Translators do not generate any revenue and are generally operated by non-profit corporations or associations and built by subscription or operated by public bodies.7 In order to intercept a translator's signals, individual receivers must erect an antenna. CATV systems, on the other hand, are generally business enterprises conducted for profit.8 Through powerful and sophisticated equipment CATV enhances the viewer's capacity to receive signals by providing a well-located antenna with an efficient connection to the viewer's set.9 CATV provides a sharper, clearer picture in exchange for an installation charge and a monthly subscription fee. In view of these facts, it is quite clear that CATV enjoys a distinct advantage over translator systems. It is therefore obvious that petitioner's requested waiver of the non-duplication rule based on the contention that it would suffer an unfair competitive advantage in favor of the translators is without merit. Frontier has had only minimal success over the years in selling advertising in Laramie despite intensive efforts to do so. Even though Denver, Colorado, is more than 110 miles from Laramie and Laramie is beyond the range of direct home reception for Denver television stations, the American Research Bureau's map shows all of Albany County (Laramie being the population center thereof) as belonging to the distant Denver stations and not to Frontier.
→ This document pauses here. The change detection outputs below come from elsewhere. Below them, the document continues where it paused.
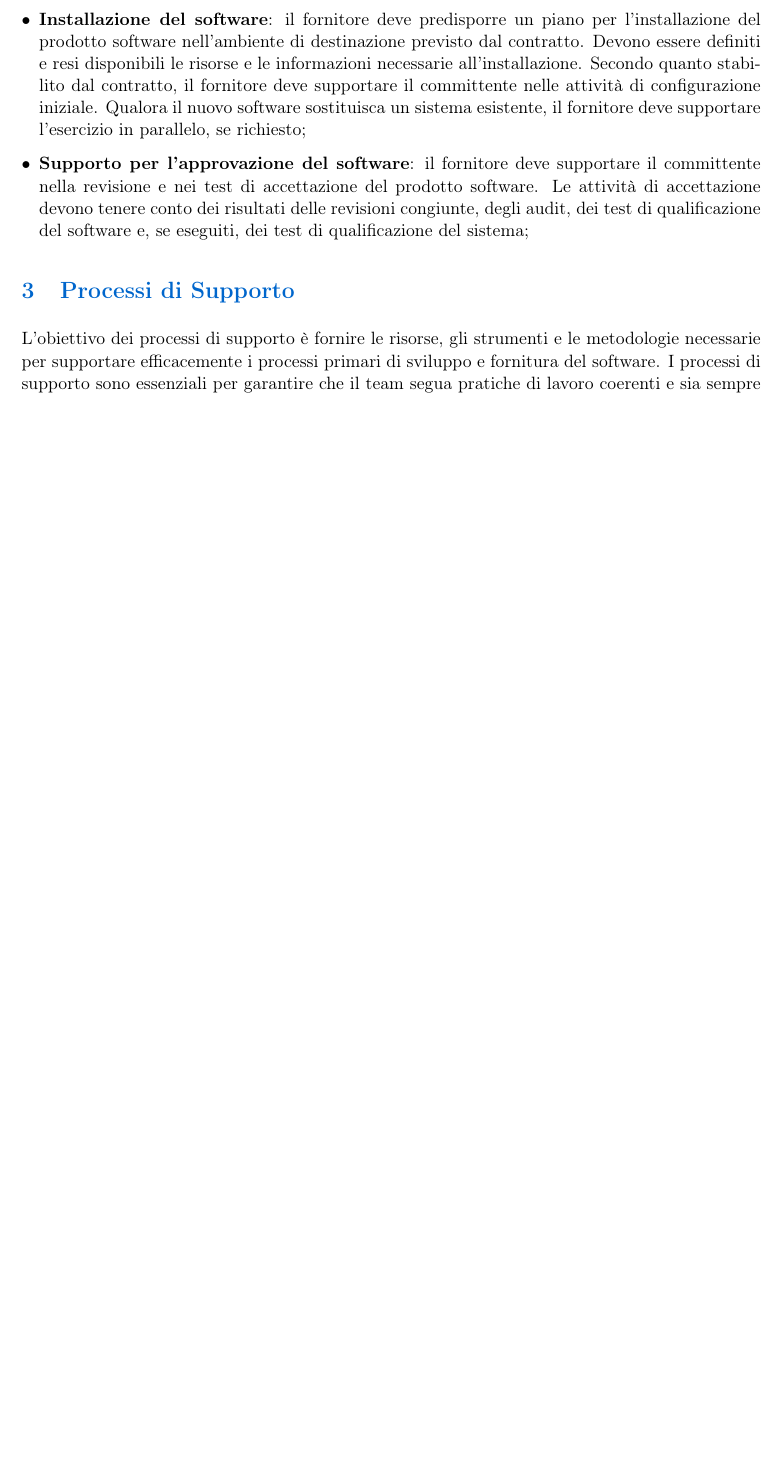
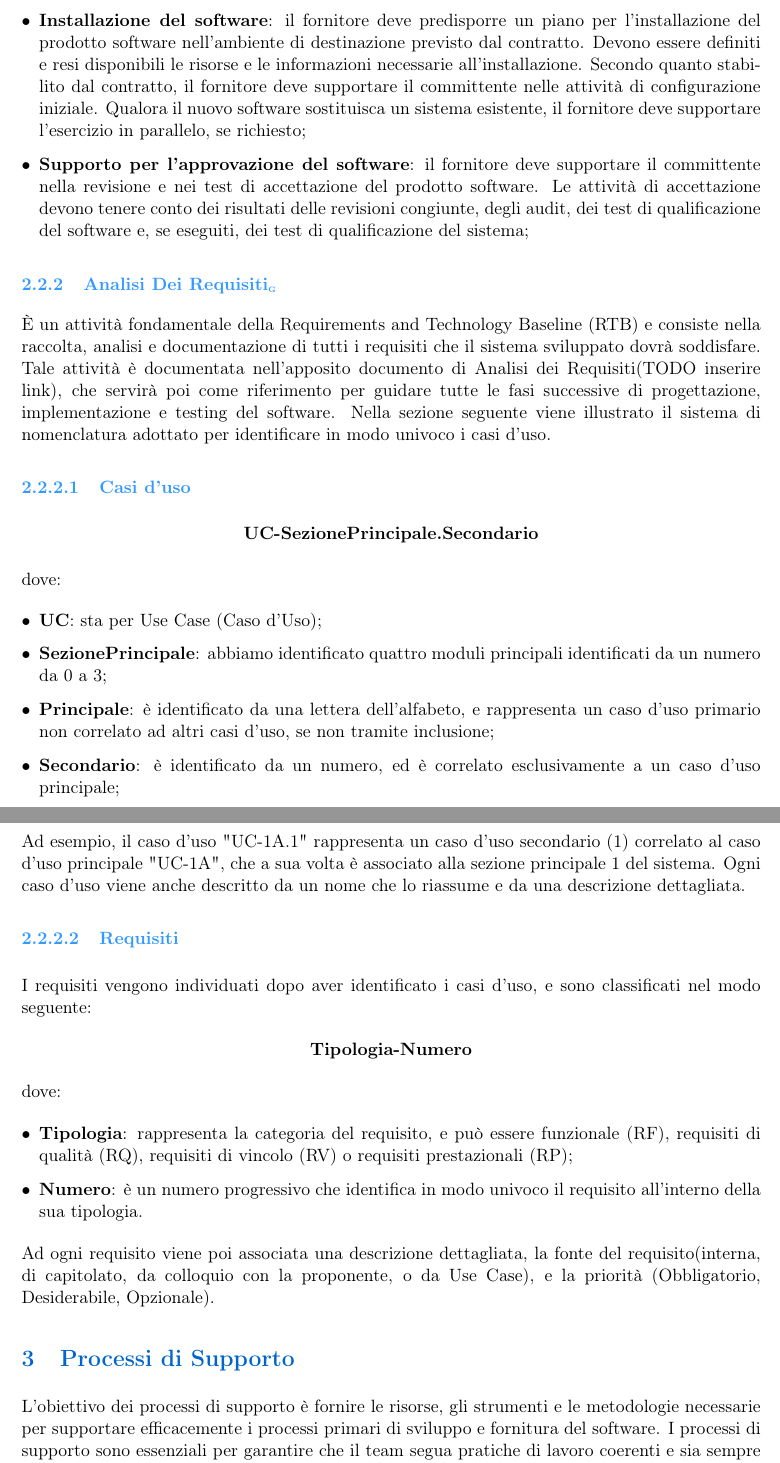
Before and after one commit to BugBustersUnipd/DocumentazioneSWE, a LaTeX document (RTB/NORME DI PROGETTO/Norme_di_Progetto.tex): part of page 15 of 33 before the commit and two parts of pages 15 and 16 of 34 after it, the two joined at a grey line, cut so that both start at the same text, the shorter picture padded with empty space. Compiled offline with pdfLaTeX.

Commit message:
aggiunte in norme, serve link AdR quando finita

```diff
--- a/RTB/NORME DI PROGETTO/Norme_di_Progetto.tex
+++ b/RTB/NORME DI PROGETTO/Norme_di_Progetto.tex
@@ -561,8 +561,34 @@ standard di qualità elevati e best practice del settore.
     \item \textbf{Installazione del software}: il fornitore deve predisporre un piano per l’installazione del prodotto software nell’ambiente di destinazione previsto dal contratto. Devono essere definiti e resi disponibili le risorse e le informazioni necessarie all’installazione. Secondo quanto stabilito dal contratto, il fornitore deve supportare il committente nelle attività di configurazione iniziale. Qualora il nuovo software sostituisca un sistema esistente, il fornitore deve supportare l’esercizio in parallelo, se richiesto;
     \item \textbf{Supporto per l'approvazione del software}: il fornitore deve supportare il committente nella revisione e nei test di accettazione del prodotto software. Le attività di accettazione devono tenere conto dei risultati delle revisioni congiunte, degli audit, dei test di qualificazione del software e, se eseguiti, dei test di qualificazione del sistema;
 \end{itemize}
-
-
+\subsubsection{Analisi Dei Requisiti\G}
+È un attività fondamentale della Requirements and Technology Baseline (RTB) e consiste nella raccolta, analisi e documentazione di tutti i requisiti che il sistema sviluppato dovrà soddisfare.
+Tale attività è documentata nell'apposito documento di Analisi dei Requisiti(TODO inserire link), che servirà poi come riferimento per guidare tutte le fasi successive di progettazione, implementazione e testing del software.
+Nella sezione seguente viene illustrato il sistema di nomenclatura adottato per identificare in modo univoco i casi d'uso.
+\subsubsubsection{Casi d'uso}
+\begin{center}
+\textbf{UC-SezionePrincipale.Secondario}
+\end{center}
+dove:
+\begin{itemize}
+    \item \textbf{UC}: sta per Use Case (Caso d'Uso);
+    \item \textbf{SezionePrincipale}: abbiamo identificato quattro moduli principali identificati da un numero da 0 a 3;
+    \item \textbf{Principale}: è identificato da una lettera dell'alfabeto, e rappresenta un caso d'uso primario non correlato ad altri casi d'uso, se non tramite inclusione;
+    \item \textbf{Secondario}: è identificato da un numero, ed è correlato esclusivamente a un caso d'uso principale;
+\end{itemize}
+Ad esempio, il caso d'uso "UC-1A.1" rappresenta un caso d'uso secondario (1) correlato al caso d'uso principale "UC-1A", che a sua volta è associato alla sezione principale 1 del sistema.
+Ogni caso d'uso viene anche descritto da un nome che lo riassume e da una descrizione dettagliata.
+\subsubsubsection{Requisiti}
+I requisiti vengono individuati dopo aver identificato i casi d'uso, e sono classificati nel modo seguente:
+\begin{center}
+    \textbf{Tipologia-Numero}
+\end{center}
+dove:
+\begin{itemize}
+    \item \textbf{Tipologia}: rappresenta la categoria del requisito, e può essere funzionale (RF), requisiti di qualità (RQ), requisiti di vincolo (RV) o requisiti prestazionali (RP);
+    \item \textbf{Numero}: è un numero progressivo che identifica in modo univoco il requisito all'interno della sua tipologia.
+\end{itemize}
+Ad ogni requisito viene poi associata una descrizione dettagliata, la fonte del requisito(interna, di capitolato, da colloquio con la proponente, o da Use Case), e la priorità (Obbligatorio, Desiderabile, Opzionale).
 \section{Processi di Supporto}
 L'obiettivo dei processi di supporto è fornire le risorse, gli strumenti e le metodologie necessarie per supportare efficacemente i processi primari di sviluppo e fornitura del software.
 I processi di supporto sono essenziali per garantire che il team segua pratiche di lavoro coerenti e sia sempre allineato agli obiettivi che si prefigge di raggiungere. Per esempio la documentazione svolge un ruolo cruciale nel mantenere la tracciabilità delle decisioni, eliminare qualsiasi ambiguità nella comprensione dei requisiti tra i membri del team, e assicurare che tutte le informazioni rilevanti siano facilmente accessibili e aggiornate.
```
Also changed, not shown: RTB/NORME DI PROGETTO/Norme_di_Progetto.pdf.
We conclude the Commission had a valid basis for distinguishing between CATV and translators and this distinction is not an arbitrary discrimination.
We therefore affirm the Commission's order requiring non-duplication.
"(a) Community antenna television systems. The term `community antenna television system' (`CATV system') means any facility which, in whole or in part, receives directly or indirectly over the air and amplifies or otherwise modifies the signals transmitting programs broadcast by one or more television stations and distributes such signals by wire or cable to subscribing members of the public who pay for such service, but such term shall not include (1) any such facility which serves fewer than 50 subscribers, or (2) any such facility which serves only the residents of one or more apartment dwellings under common ownership, control, or management, and commercial establishments located on the premises of such an apartment house." 47 C.F.R. § 21.710(a)
"(a) Television broadcast translator station. A station in the broadcasting service operated for the purpose of re-transmitting the signals of a television broadcast station, another television broadcast translator station, or a television translator relay station, by means of direct frequency conversion and amplification of the incoming signals without significantly altering any characteristic of the incoming signal other than its frequency and amplitude, for the purpose of providing television reception to the general public." 47 C.F.R. § 74.701(a)
47 C.F.R. § 74.1103 providesinter alia that a CATV must, upon request, carry the signals of local stations and cannot, on the same day, transmit a program which duplicates a program broadcast by the local station.
Report and Order, 266 F.C.C. 403, 409 (1959)
Id. at 407